"We have to make a stock, you know... broth."

Oooh.  Broth.  Okay, I think I'd heard of that somewhere.  

{I can't help but laugh as I type this... my daughter and I would laugh now at such foolishness.  Everyone knows all you have to do is Google it.....}

We played dice at the table, her drinking coffee with clouds and me I'm sure drinking a RED coca cola (my staple in my early 20's) waiting.  The bird was cooking, the nasties were simmering and all was good in the world.  Hubs and Bubba emerged for the morning to smells of goodness all around.

And then, it was time.

We entered the kitchen to deal with the nasties.  Grabbing a colander and a bowl, I strained the golden juice from the pan.  I have to admit, it did smell amazingly yummy.  She was right.  Damnit, she was always right.

As I stepped towards the trash with the icky remnants, she grabbed me once again.

"Little lady, where do you think you are going with that?"

"It's trash, mom!  I'm going to the trash!"

"Nope, get back over here with that right now."

I handed her the colander and stood back in horror.  Her hands sifted through the mess, pulling out the heart, the kidneys, the liver.  As she handed me back the colander with the neck and lungs still present, I pushed down the bile rising in my throat.  I turned and chucked the nasties into the trash, wishing I could just jam them down a garbage disposal (of which we didn't have at that time).

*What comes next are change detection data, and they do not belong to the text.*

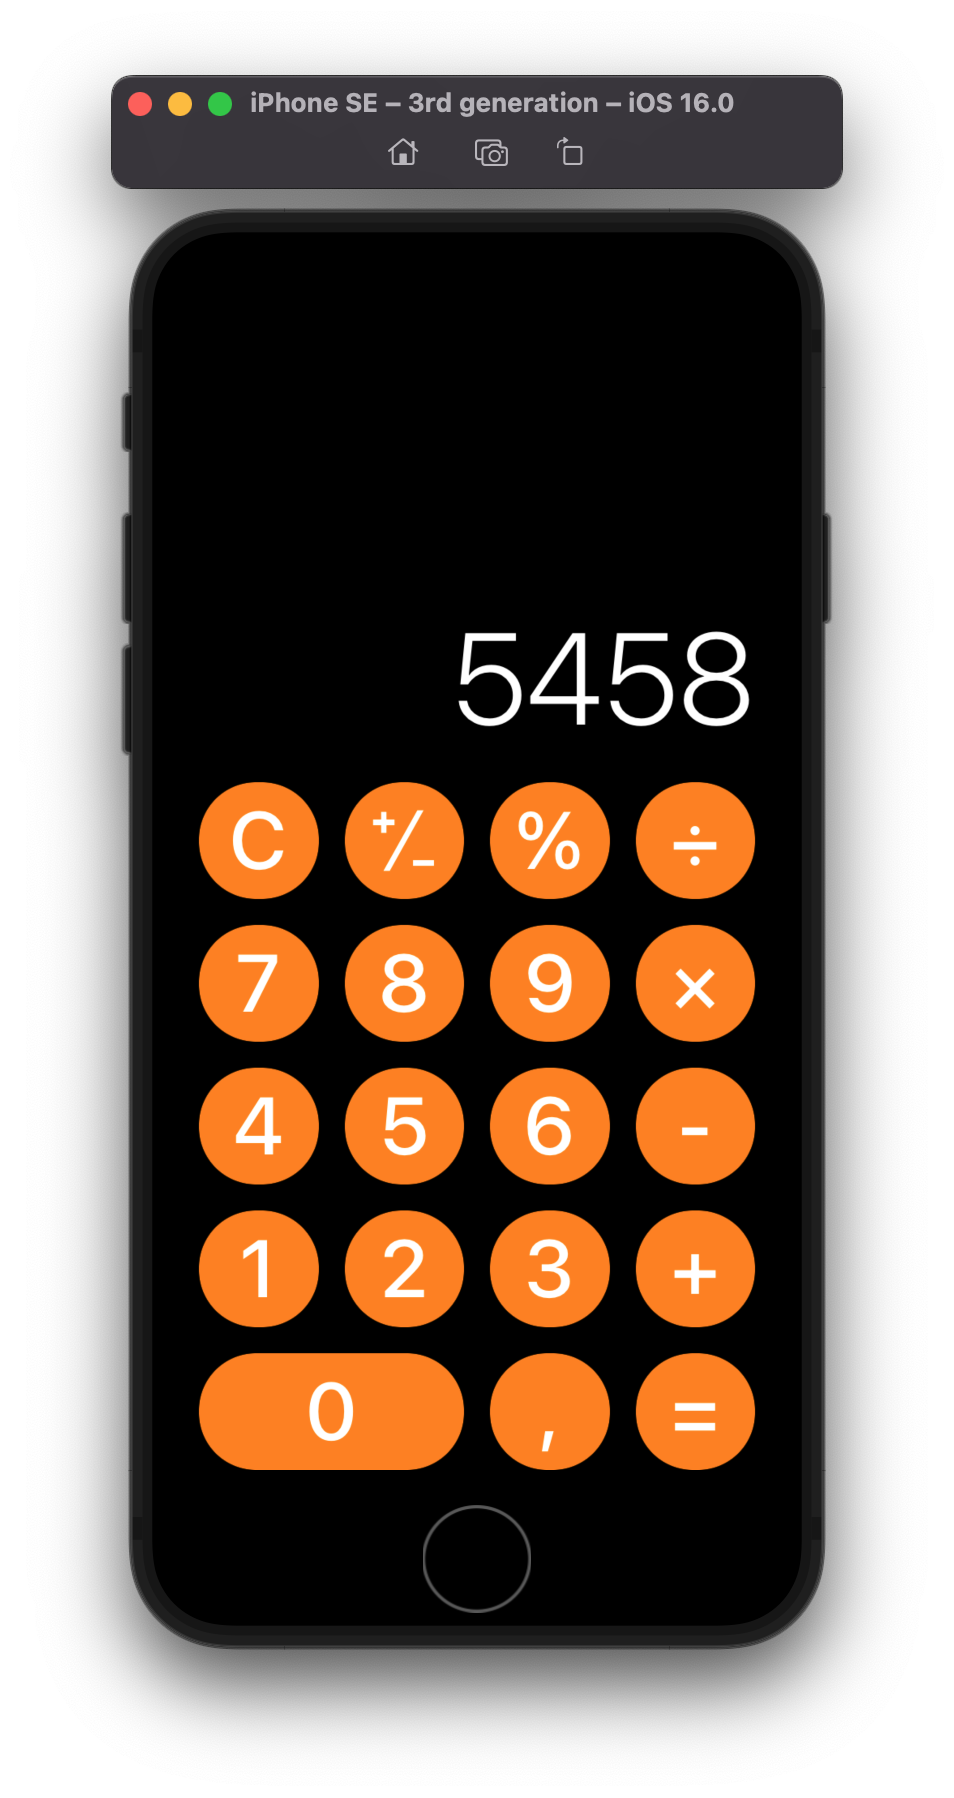
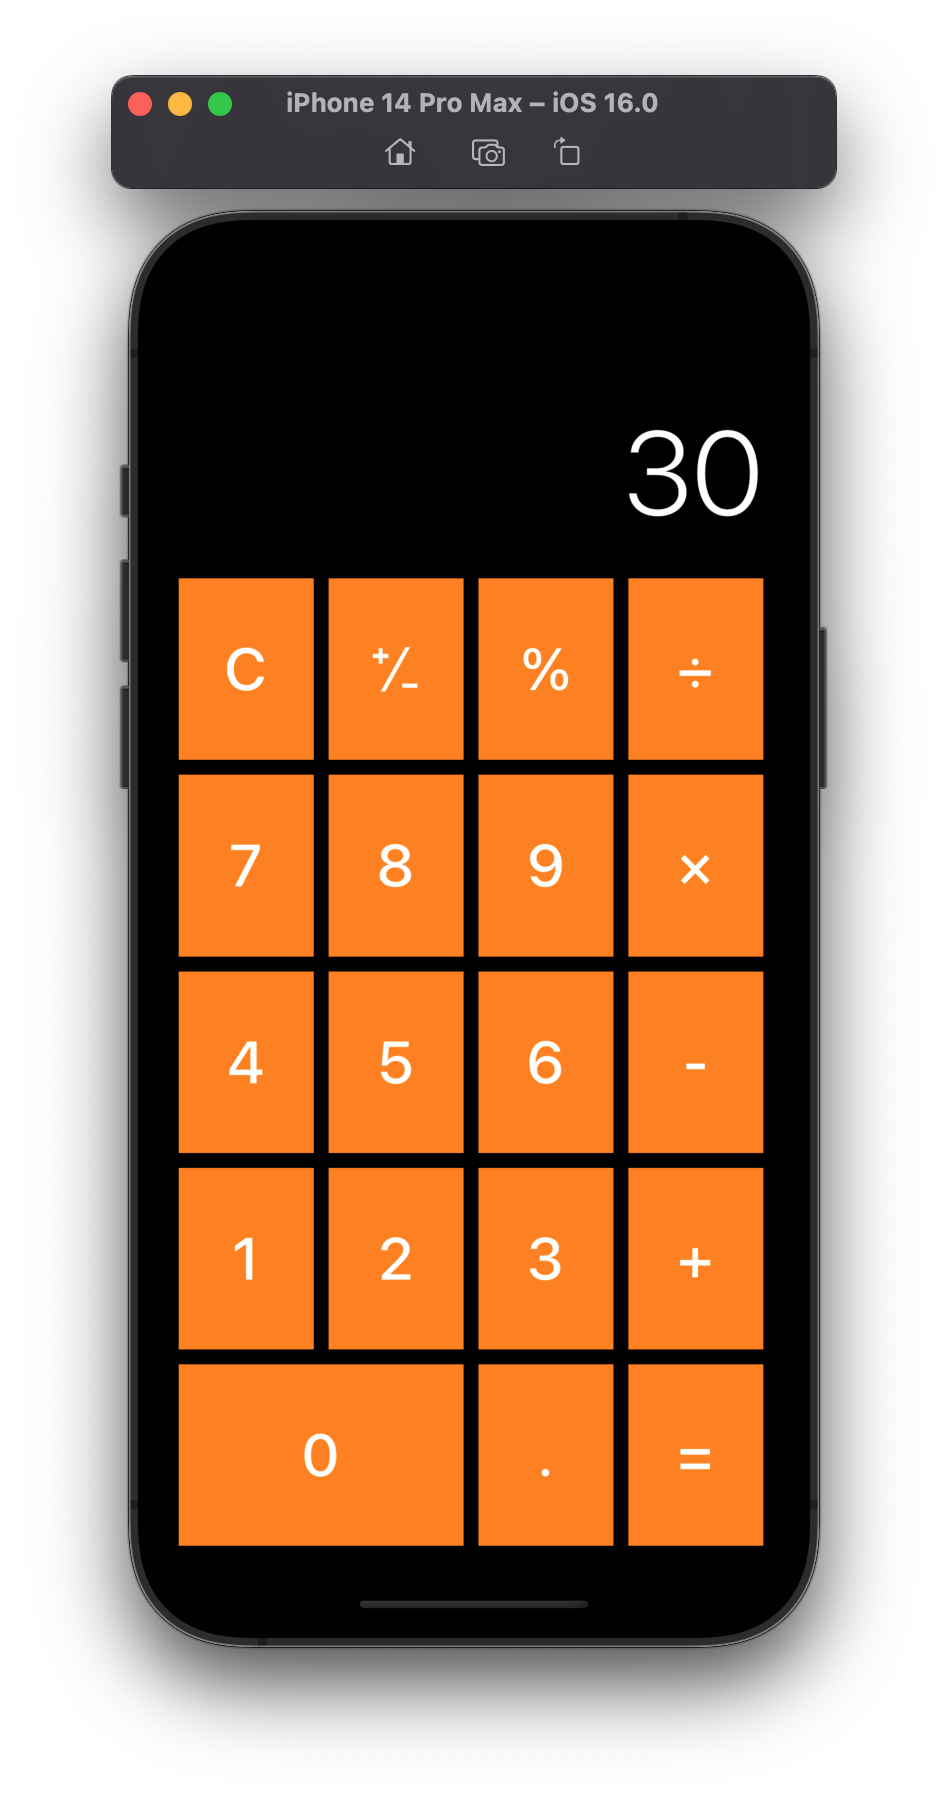
done everythink

diff --git a/PetProject/ViewControllers/CalculatorViewController.swift b/PetProject/ViewControllers/CalculatorViewController.swift
@@ -50,36 +50,37 @@ final class CalculatorViewController: UIViewController {
         let stack = UIStackView()
         stack.translatesAutoresizingMaskIntoConstraints = false
         stack.axis = .vertical
-        stack.spacing = 16
+        stack.distribution = .fillEqually
+        stack.spacing = 10
         return stack
     }()
     
     private lazy var upperStackView: UIStackView = {
-        setupStackView(spacing: 16)
+        setupStackView(spacing: 10)
     }()
     
     private lazy var preUpperStackView: UIStackView = {
-        setupStackView(spacing: 16)
+        setupStackView(spacing: 10)
     }()
     
     private lazy var middleStackView: UIStackView = {
-        setupStackView(spacing: 16)
+        setupStackView(spacing: 10)
     }()
     
     private lazy var preMiddleStackView: UIStackView = {
-        setupStackView(spacing: 16)
+        setupStackView(spacing: 10)
     }()
     
     private lazy var zeroStack: UIStackView = {
-        setupStackView(spacing: 16)
+        setupStackView(spacing: 10)
     }()
     
     private lazy var commaEqualStackView: UIStackView = {
-        setupStackView(spacing: 16)
+        setupStackView(spacing: 10)
     }()
     
     private lazy var lowStackView: UIStackView = {
-        setupStackView(spacing: 16)
+        setupStackView(spacing: 10)
     }()
     
     private lazy var zeroButton: UIButton = {
@@ -283,12 +284,12 @@ final class CalculatorViewController: UIViewController {
         [zeroStack, commaEqualStackView] . forEach { lowStackView.addArrangedSubview($0)}
         NSLayoutConstraint.activate([
             
-            resultLabel.heightAnchor.constraint(equalToConstant: 100),
-            
-            mainStack.topAnchor.constraint(equalTo: resultLabel.bottomAnchor, constant: 10),
+        
+            mainStack.topAnchor.constraint(equalTo: view.safeAreaLayoutGuide.topAnchor),
             mainStack.leadingAnchor.constraint(equalTo: view.safeAreaLayoutGuide.leadingAnchor, constant: 16),
-            mainStack.bottomAnchor.constraint(equalTo: view.safeAreaLayoutGuide.bottomAnchor),
-            mainStack.trailingAnchor.constraint(equalTo: view.safeAreaLayoutGuide.trailingAnchor, constant: -16),
+            mainStack.bottomAnchor.constraint(equalTo: view.safeAreaLayoutGuide.bottomAnchor, constant: -16),
+            mainStack.trailingAnchor.constraint(equalTo: view.safeAreaLayoutGuide.trailingAnchor, constant: -20),
+            mainStack.centerYAnchor.constraint(equalTo: view.centerYAnchor, constant: -100),
             
             zeroStack.widthAnchor.constraint(equalToConstant: 200),
         ])
@@ -310,10 +311,8 @@ extension CalculatorViewController {
     private func setupButton(title: String?) -> UIButton {
         let button = UIButton()
         button.translatesAutoresizingMaskIntoConstraints = false
-        button.layer.cornerRadius = 35
-        button.clipsToBounds = true
         button.setTitle(title, for: .normal)
-        button.titleLabel?.font = UIFont.systemFont(ofSize: 50, weight: .medium)
+        button.titleLabel?.font = UIFont.systemFont(ofSize: 40, weight: .medium)
         button.backgroundColor = .orange
         return button
     }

Yielding a knife, she went to work chopping the organs into teeny, tiny pieces.  I was horrified - what in the hell was she doing?  She scooped up her prize possessions and threw them straight into the pyrex pan holding the bread cubes.

The stuffing.  She put that icky crap into the stuffing.

"Mom, what are you doing?!  You can't put that nasty stuff in there!"

"My dear, you have eaten my stuffing since you were born.  Do you think I just made this up for your benefit today?  This is my recipe and has been for years.... and you love it."

Gasp.  I almost wanted to cry.  Actually, I think I may have.

All those years she had lied.  Well, did she?  She never told me that junk was in there but then again, I never noticed.

I watched as she ladled our golden juice into the stuffing as well, tossing it together and covering it with foil.  She smiled as she popped it into the oven and returned to her spot at the table, lifting her coffee with a final sly grin.


The dinner was a hit.  We were cramped and crowded, with only one bathroom for 7 people and less than 500 sq ft.  We laughed, we ate and we loved.

And we even ate the stuffing.  All of it.  Oh, and the juice also went in the awesome gravy, too....

I am thankful for that experience and the other 18 Thanksgivings that followed it.  I have always loved this day and always will.  I miss my mom especially on this day but cannot help but reflect on our laughs, our jokes (almost always inappropriate) and our love for one another.

Happy Thanksgiving, friends and family.  I am thankful for YOU.


1 comment:

  1. Happy Thanksgiving ! I couldn't bring myself to put the nasties in my stuffing. Lol
    We need to get together soon!